[Edit difference data]

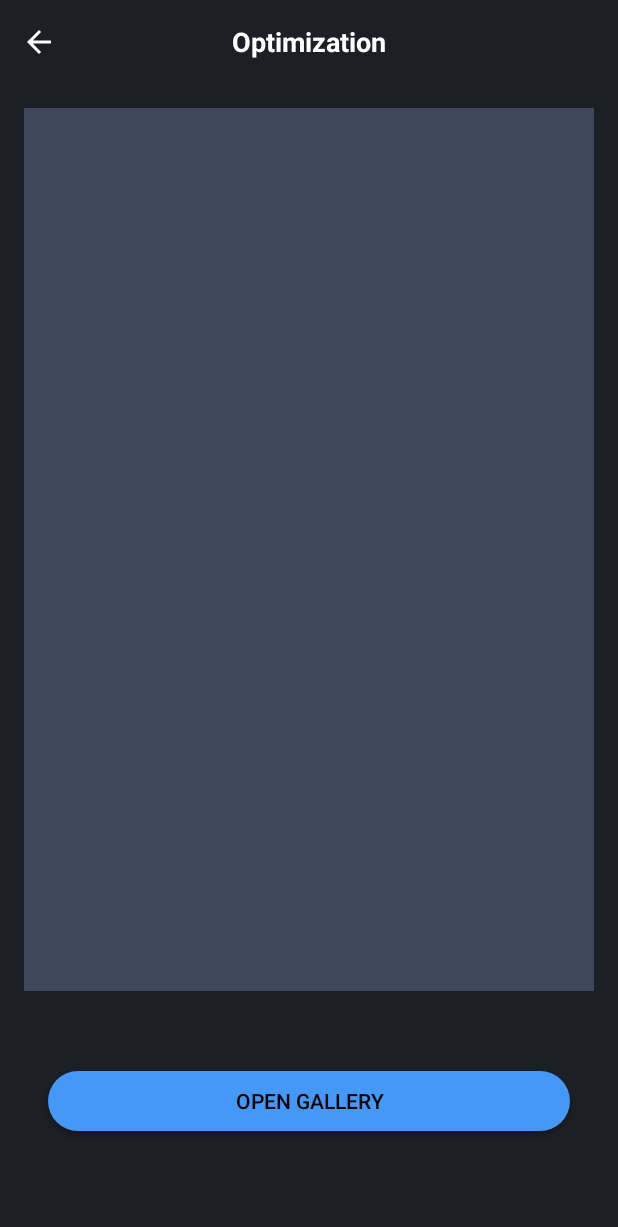
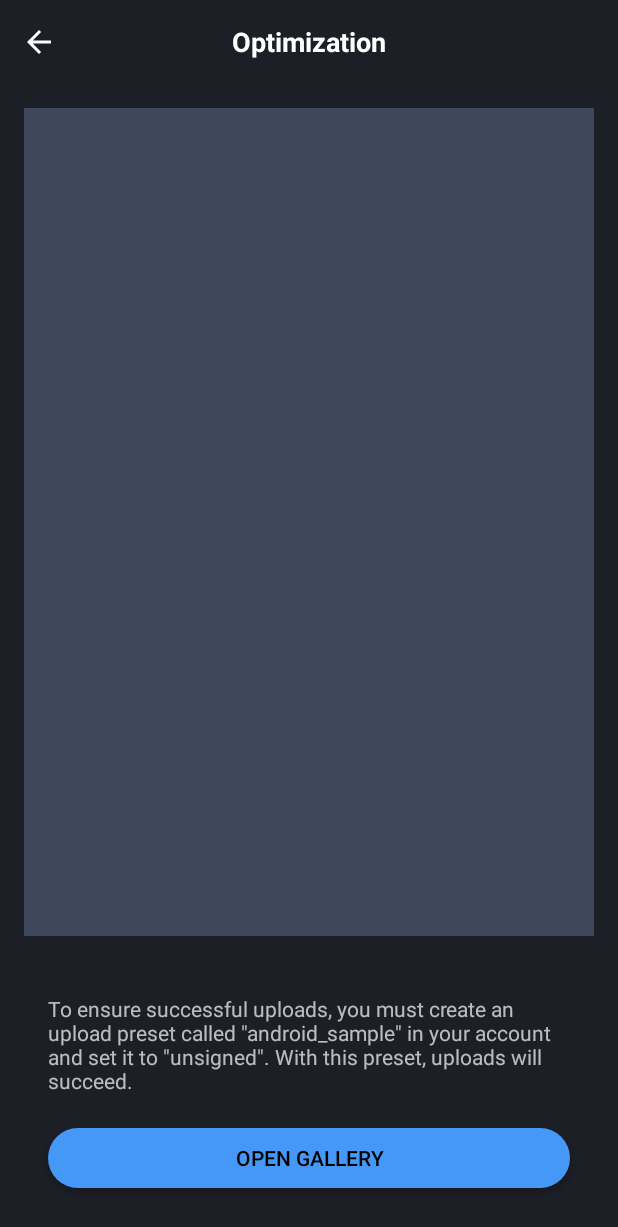
Before and after one commit to cloudinary/cloudinary_android, an Android app: the fragment SingleUploadFragment placed in its activity, on a phone screen of 412 x 824 dp. Shown: the top 1227 px of the screen. Run offline under Robolectric (Android 15) with nearby library versions, the phone set to English and light mode, and no system bars; pictures from the network do not load.

Commit message:
Update sample app

```diff
--- a/sample/src/main/res/layout/single_upload_fragment.xml
+++ b/sample/src/main/res/layout/single_upload_fragment.xml
@@ -14,7 +14,7 @@
         app:layout_constraintTop_toTopOf="parent"
         app:layout_constraintStart_toStartOf="parent"
         app:layout_constraintEnd_toEndOf="parent"
-        app:layout_constraintHeight_percent="0.8"/>
+        app:layout_constraintHeight_percent="0.75"/>
     <LinearLayout
         android:id="@+id/single_upload_progress_bar_container"
         android:layout_width="0dp"
@@ -35,27 +35,41 @@
             android:indeterminateTintMode="src_atop"
             android:indeterminateTint="@color/primary"/>
     </LinearLayout>
-    <LinearLayout
+    <androidx.constraintlayout.widget.ConstraintLayout
         android:layout_width="match_parent"
         android:layout_height="0dp"
-        android:gravity="center_vertical"
         app:layout_constraintTop_toBottomOf="@+id/single_upload_recycler"
         app:layout_constraintBottom_toBottomOf="parent"
         app:layout_constraintStart_toStartOf="parent"
         app:layout_constraintEnd_toEndOf="parent">
+
+        <TextView
+            android:layout_width="wrap_content"
+            android:layout_height="wrap_content"
+            android:text="@string/upload_preset_text"
+            android:padding="16dp"
+            app:layout_constraintTop_toTopOf="parent"
+            app:layout_constraintStart_toStartOf="parent"
+            app:layout_constraintEnd_toEndOf="parent"
+            app:layout_constraintBottom_toTopOf="@id/single_upload_open_gallery_button"
+            app:layout_goneMarginBottom="0dp"
+            android:layout_marginTop="16dp"/>
+
         <Button
             android:id="@+id/single_upload_open_gallery_button"
             android:layout_width="match_parent"
             android:layout_height="40dp"
             android:layout_marginStart="16dp"
             android:layout_marginEnd="16dp"
+            android:layout_marginBottom="16dp"
             android:background="@drawable/button_corner_radius"
             android:text="@string/open_gallery"
             android:textColor="@color/black"
-            app:flow_horizontalBias="0.5"
             app:layout_constraintBottom_toBottomOf="parent"
+            app:layout_constraintStart_toStartOf="parent"
             app:layout_constraintEnd_toEndOf="parent"
-            app:layout_constraintStart_toStartOf="parent" />
-    </LinearLayout>
+            app:layout_goneMarginTop="0dp"/>
+
+    </androidx.constraintlayout.widget.ConstraintLayout>
 
 </androidx.constraintlayout.widget.ConstraintLayout>
--- a/sample/src/main/res/values/strings.xml
+++ b/sample/src/main/res/values/strings.xml
@@ -59,5 +59,6 @@
     <string name="open_gallery">Open Gallery</string>
     <string name="pre_process">Pre Process Image</string>
     <string name="modify_your_image">Modify your image before upload</string>
+    <string name="upload_preset_text">To ensure successful uploads, you must create an upload preset called \"android_sample\" in your account and set it to \"unsigned\". With this preset, uploads will succeed.</string>
 
 </resources>
```
Also changed, not shown: sample/src/main/res/layout/upload_widget_fragment.xml (+13 -3 lines).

* **PROBLEM**: The entries should be printed again exactly as written, leaving all pictures out.

* **ANSWER TO THIS TASK**:
Before and after one commit to cloudinary/cloudinary_android, an Android app: the fragment SingleUploadFragment placed in its activity, on a phone screen of 412 x 824 dp. Shown: the top 1227 px of the screen. Run offline under Robolectric (Android 15) with nearby library versions, the phone set to English and light mode, and no system bars; pictures from the network do not load.

Commit message:
Update sample app

```diff
--- a/sample/src/main/res/layout/single_upload_fragment.xml
+++ b/sample/src/main/res/layout/single_upload_fragment.xml
@@ -14,7 +14,7 @@
         app:layout_constraintTop_toTopOf="parent"
         app:layout_constraintStart_toStartOf="parent"
         app:layout_constraintEnd_toEndOf="parent"
-        app:layout_constraintHeight_percent="0.8"/>
+        app:layout_constraintHeight_percent="0.75"/>
     <LinearLayout
         android:id="@+id/single_upload_progress_bar_container"
         android:layout_width="0dp"
@@ -35,27 +35,41 @@
             android:indeterminateTintMode="src_atop"
             android:indeterminateTint="@color/primary"/>
     </LinearLayout>
-    <LinearLayout
+    <androidx.constraintlayout.widget.ConstraintLayout
         android:layout_width="match_parent"
         android:layout_height="0dp"
-        android:gravity="center_vertical"
         app:layout_constraintTop_toBottomOf="@+id/single_upload_recycler"
         app:layout_constraintBottom_toBottomOf="parent"
         app:layout_constraintStart_toStartOf="parent"
         app:layout_constraintEnd_toEndOf="parent">
+
+        <TextView
+            android:layout_width="wrap_content"
+            android:layout_height="wrap_content"
+            android:text="@string/upload_preset_text"
+            android:padding="16dp"
+            app:layout_constraintTop_toTopOf="parent"
+            app:layout_constraintStart_toStartOf="parent"
+            app:layout_constraintEnd_toEndOf="parent"
+            app:layout_constraintBottom_toTopOf="@id/single_upload_open_gallery_button"
+            app:layout_goneMarginBottom="0dp"
+            android:layout_marginTop="16dp"/>
+
         <Button
             android:id="@+id/single_upload_open_gallery_button"
             android:layout_width="match_parent"
             android:layout_height="40dp"
             android:layout_marginStart="16dp"
             android:layout_marginEnd="16dp"
+            android:layout_marginBottom="16dp"
             android:background="@drawable/button_corner_radius"
             android:text="@string/open_gallery"
             android:textColor="@color/black"
-            app:flow_horizontalBias="0.5"
             app:layout_constraintBottom_toBottomOf="parent"
+            app:layout_constraintStart_toStartOf="parent"
             app:layout_constraintEnd_toEndOf="parent"
-            app:layout_constraintStart_toStartOf="parent" />
-    </LinearLayout>
+            app:layout_goneMarginTop="0dp"/>
+
+    </androidx.constraintlayout.widget.ConstraintLayout>
 
 </androidx.constraintlayout.widget.ConstraintLayout>
--- a/sample/src/main/res/values/strings.xml
+++ b/sample/src/main/res/values/strings.xml
@@ -59,5 +59,6 @@
     <string name="open_gallery">Open Gallery</string>
     <string name="pre_process">Pre Process Image</string>
     <string name="modify_your_image">Modify your image before upload</string>
+    <string name="upload_preset_text">To ensure successful uploads, you must create an upload preset called \"android_sample\" in your account and set it to \"unsigned\". With this preset, uploads will succeed.</string>
 
 </resources>
```
Also changed, not shown: sample/src/main/res/layout/upload_widget_fragment.xml (+13 -3 lines).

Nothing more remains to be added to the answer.